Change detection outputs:
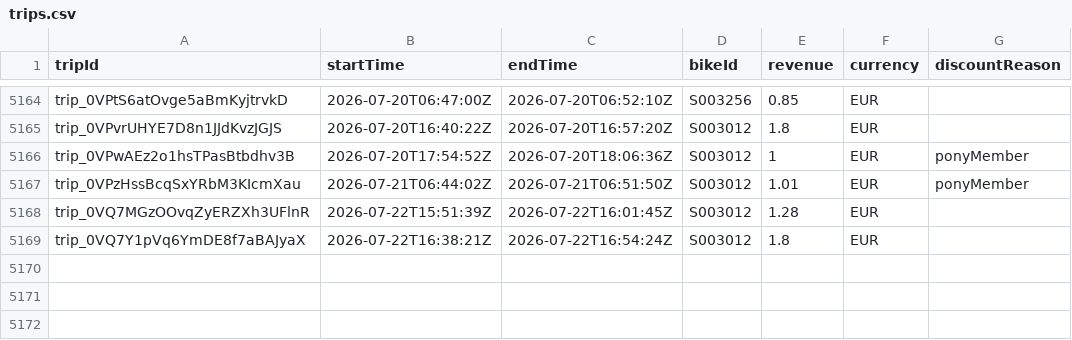
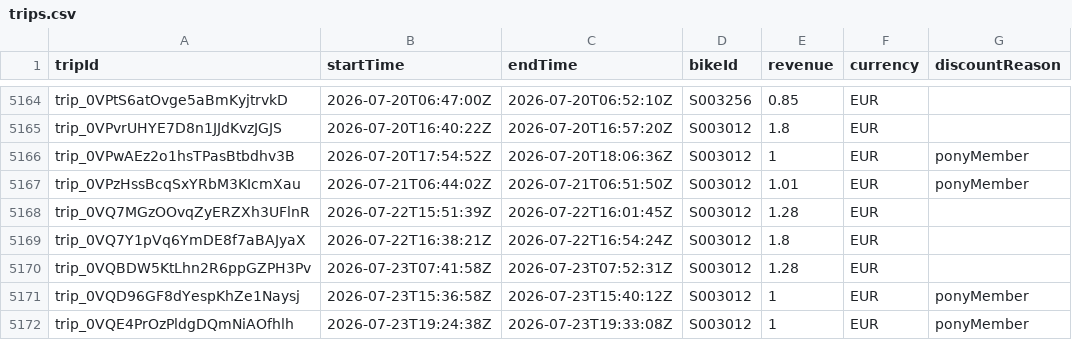
Before and after one commit to yannbertrand/pony-stats, a CSV file: front/public/trips.csv, drawn as a sheet; only a part is shown, gaps mark what is left out.

```diff
--- a/front/public/trips.csv
+++ b/front/public/trips.csv
@@ -5169 +5169,4 @@ trip_0VQ7MGzOOvqZyERZXh3UFlnR,2026-07-22T15:51:39Z,2026-07-22T16:01:45Z,S003012,
 trip_0VQ7Y1pVq6YmDE8f7aBAJyaX,2026-07-22T16:38:21Z,2026-07-22T16:54:24Z,S003012,1.8,EUR,
+trip_0VQBDW5KtLhn2R6ppGZPH3Pv,2026-07-23T07:41:58Z,2026-07-23T07:52:31Z,S003012,1.28,EUR,
+trip_0VQD96GF8dYespKhZe1Naysj,2026-07-23T15:36:58Z,2026-07-23T15:40:12Z,S003012,1,EUR,ponyMember
+trip_0VQE4PrOzPldgDQmNiAOfhlh,2026-07-23T19:24:38Z,2026-07-23T19:33:08Z,S003012,1,EUR,ponyMember
```
Also changed, not shown: 1 other file.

**YOUR GOAL**
The answer consists of every line above in which the word "shown" occurs.

**RESULT OF THIS TASK**
Before and after one commit to yannbertrand/pony-stats, a CSV file: front/public/trips.csv, drawn as a sheet; only a part is shown, gaps mark what is left out.
Also changed, not shown: 1 other file.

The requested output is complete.